■ Your task
Copy each line of the records that includes "AGPL".

Records contained in a dataset:
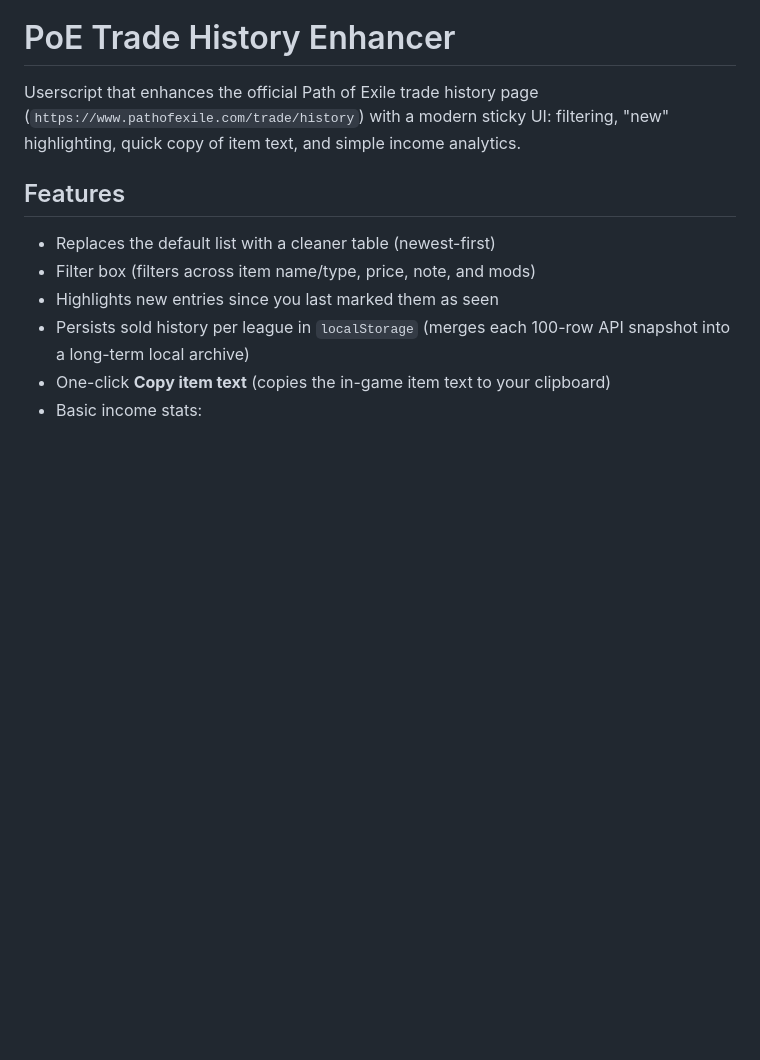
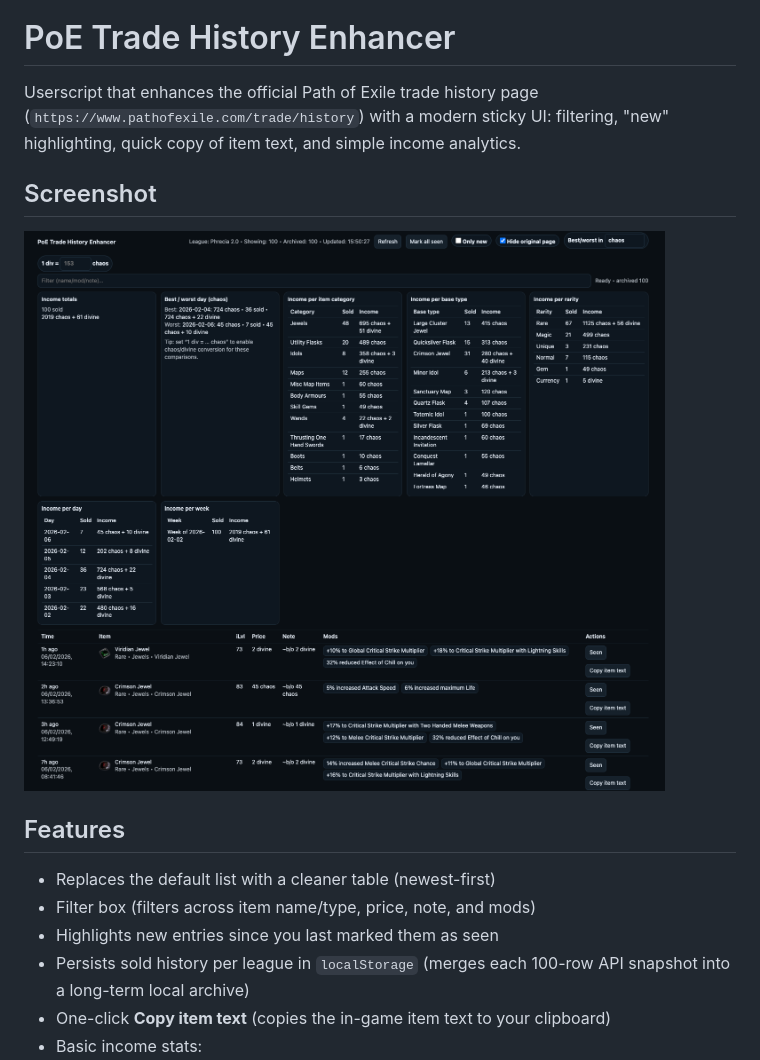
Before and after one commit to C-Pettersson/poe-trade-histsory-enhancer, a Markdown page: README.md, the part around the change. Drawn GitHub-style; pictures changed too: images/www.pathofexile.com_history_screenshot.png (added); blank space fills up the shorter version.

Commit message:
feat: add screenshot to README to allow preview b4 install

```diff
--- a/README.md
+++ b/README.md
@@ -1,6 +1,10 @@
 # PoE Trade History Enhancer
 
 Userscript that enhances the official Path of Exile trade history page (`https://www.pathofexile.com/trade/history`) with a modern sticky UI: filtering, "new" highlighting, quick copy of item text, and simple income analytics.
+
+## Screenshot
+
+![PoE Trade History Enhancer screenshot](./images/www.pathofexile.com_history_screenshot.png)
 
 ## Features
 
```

--

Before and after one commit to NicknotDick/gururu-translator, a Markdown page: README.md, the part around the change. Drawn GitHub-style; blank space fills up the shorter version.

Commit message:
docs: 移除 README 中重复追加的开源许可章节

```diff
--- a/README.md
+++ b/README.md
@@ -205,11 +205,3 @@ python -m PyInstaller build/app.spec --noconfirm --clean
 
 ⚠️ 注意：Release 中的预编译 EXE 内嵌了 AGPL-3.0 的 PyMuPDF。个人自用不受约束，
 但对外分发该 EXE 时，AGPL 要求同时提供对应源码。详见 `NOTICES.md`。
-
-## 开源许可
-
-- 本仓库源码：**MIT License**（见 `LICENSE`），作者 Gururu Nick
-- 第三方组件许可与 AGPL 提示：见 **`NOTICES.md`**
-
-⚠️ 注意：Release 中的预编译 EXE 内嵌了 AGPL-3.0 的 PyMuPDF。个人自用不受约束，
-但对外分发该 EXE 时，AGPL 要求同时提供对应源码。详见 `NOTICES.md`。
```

■ Answer section
 ⚠️ 注意：Release 中的预编译 EXE 内嵌了 AGPL-3.0 的 PyMuPDF。个人自用不受约束，
 但对外分发该 EXE 时，AGPL 要求同时提供对应源码。详见 `NOTICES.md`。
-- 第三方组件许可与 AGPL 提示：见 **`NOTICES.md`**
-⚠️ 注意：Release 中的预编译 EXE 内嵌了 AGPL-3.0 的 PyMuPDF。个人自用不受约束，
-但对外分发该 EXE 时，AGPL 要求同时提供对应源码。详见 `NOTICES.md`。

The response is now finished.